Which of the lines in the data below contain the string "docs"? Copy each of them.

» **Provided information**
== Segment start ==

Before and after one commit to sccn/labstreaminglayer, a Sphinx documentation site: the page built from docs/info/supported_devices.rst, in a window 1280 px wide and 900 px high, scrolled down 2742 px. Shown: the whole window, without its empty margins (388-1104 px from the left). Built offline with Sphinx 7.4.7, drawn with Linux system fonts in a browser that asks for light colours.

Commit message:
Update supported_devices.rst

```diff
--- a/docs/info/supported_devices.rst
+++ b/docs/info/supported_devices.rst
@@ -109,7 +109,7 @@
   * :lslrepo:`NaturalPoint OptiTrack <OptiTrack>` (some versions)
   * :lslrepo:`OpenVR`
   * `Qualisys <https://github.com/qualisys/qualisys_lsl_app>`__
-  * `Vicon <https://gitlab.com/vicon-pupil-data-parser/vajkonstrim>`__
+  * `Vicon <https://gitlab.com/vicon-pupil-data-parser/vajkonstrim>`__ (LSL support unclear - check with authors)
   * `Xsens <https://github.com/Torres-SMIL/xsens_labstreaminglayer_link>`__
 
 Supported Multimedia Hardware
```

== Segment end ==
== Segment start ==

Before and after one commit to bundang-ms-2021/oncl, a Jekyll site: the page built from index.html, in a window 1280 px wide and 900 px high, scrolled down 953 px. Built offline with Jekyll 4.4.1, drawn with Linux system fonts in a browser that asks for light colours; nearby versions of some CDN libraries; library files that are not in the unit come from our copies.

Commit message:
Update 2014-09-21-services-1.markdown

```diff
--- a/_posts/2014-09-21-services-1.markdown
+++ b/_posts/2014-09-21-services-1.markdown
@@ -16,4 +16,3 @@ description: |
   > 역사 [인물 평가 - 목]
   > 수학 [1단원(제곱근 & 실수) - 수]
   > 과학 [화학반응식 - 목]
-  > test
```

== Segment end ==

» **Response area**
Before and after one commit to sccn/labstreaminglayer, a Sphinx documentation site: the page built from docs/info/supported_devices.rst, in a window 1280 px wide and 900 px high, scrolled down 2742 px. Shown: the whole window, without its empty margins (388-1104 px from the left). Built offline with Sphinx 7.4.7, drawn with Linux system fonts in a browser that asks for light colours.
--- a/docs/info/supported_devices.rst
+++ b/docs/info/supported_devices.rst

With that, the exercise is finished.